Work request » Your task is to find every line of the listing that includes "tailwind" and copy it.

Input data »
************

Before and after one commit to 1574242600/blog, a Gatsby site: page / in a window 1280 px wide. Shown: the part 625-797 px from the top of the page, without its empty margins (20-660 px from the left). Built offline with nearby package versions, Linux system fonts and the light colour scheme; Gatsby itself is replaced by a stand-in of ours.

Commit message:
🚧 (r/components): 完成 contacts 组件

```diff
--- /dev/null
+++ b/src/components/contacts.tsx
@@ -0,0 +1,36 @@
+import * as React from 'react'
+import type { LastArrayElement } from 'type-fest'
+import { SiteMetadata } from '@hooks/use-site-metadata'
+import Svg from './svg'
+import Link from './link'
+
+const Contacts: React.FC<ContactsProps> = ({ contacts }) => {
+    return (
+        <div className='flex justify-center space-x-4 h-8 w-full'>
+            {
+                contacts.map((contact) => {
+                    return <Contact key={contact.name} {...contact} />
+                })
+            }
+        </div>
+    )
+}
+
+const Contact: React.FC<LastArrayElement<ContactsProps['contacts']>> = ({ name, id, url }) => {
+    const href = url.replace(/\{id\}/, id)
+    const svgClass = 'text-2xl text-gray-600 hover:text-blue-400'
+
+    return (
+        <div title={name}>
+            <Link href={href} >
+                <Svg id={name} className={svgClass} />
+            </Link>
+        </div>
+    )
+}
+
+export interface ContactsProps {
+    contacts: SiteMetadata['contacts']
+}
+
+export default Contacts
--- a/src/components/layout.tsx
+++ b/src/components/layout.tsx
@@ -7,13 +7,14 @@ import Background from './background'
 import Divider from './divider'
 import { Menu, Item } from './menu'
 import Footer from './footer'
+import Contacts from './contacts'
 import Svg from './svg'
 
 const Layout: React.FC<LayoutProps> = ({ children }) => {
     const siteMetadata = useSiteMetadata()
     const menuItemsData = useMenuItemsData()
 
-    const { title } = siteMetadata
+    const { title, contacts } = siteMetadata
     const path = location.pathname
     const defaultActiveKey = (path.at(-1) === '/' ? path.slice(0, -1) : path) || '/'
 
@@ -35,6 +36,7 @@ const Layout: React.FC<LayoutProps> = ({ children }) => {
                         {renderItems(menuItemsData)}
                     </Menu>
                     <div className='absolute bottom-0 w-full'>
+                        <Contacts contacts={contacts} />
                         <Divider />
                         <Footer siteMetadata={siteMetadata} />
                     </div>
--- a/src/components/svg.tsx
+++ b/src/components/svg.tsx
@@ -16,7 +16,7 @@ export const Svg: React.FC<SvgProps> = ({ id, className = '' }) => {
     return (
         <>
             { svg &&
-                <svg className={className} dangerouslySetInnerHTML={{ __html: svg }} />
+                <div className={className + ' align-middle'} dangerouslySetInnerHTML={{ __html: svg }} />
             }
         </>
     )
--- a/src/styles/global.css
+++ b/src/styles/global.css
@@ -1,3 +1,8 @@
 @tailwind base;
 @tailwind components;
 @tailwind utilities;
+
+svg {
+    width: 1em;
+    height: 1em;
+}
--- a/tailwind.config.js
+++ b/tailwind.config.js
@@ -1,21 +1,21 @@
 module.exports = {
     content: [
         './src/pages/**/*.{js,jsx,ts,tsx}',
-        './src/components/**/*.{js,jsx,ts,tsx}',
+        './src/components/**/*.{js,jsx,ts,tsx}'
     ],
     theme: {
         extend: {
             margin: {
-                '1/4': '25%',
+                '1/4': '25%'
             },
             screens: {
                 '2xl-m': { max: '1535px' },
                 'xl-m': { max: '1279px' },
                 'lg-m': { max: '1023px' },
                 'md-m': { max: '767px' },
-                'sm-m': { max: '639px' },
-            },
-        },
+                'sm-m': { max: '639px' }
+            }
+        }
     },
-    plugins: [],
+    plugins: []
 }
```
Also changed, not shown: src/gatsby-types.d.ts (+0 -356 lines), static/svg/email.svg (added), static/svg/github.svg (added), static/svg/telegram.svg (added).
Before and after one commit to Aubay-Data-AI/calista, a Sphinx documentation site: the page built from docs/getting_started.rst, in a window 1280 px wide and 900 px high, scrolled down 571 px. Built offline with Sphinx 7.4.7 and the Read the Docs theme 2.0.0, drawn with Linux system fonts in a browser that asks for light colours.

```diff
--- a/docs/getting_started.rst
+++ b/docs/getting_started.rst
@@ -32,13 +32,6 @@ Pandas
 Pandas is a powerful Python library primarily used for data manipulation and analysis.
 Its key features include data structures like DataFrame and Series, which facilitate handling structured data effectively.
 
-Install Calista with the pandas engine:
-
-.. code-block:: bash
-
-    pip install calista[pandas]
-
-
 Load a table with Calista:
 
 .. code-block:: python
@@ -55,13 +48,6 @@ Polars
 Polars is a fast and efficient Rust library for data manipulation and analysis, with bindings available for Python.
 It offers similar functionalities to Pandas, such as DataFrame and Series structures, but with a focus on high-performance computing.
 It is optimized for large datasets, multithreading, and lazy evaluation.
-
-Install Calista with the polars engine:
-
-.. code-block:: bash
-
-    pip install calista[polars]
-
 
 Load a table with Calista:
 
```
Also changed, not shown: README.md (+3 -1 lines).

************

Response for this exercise »
 @tailwind base;
 @tailwind components;
 @tailwind utilities;
--- a/tailwind.config.js
+++ b/tailwind.config.js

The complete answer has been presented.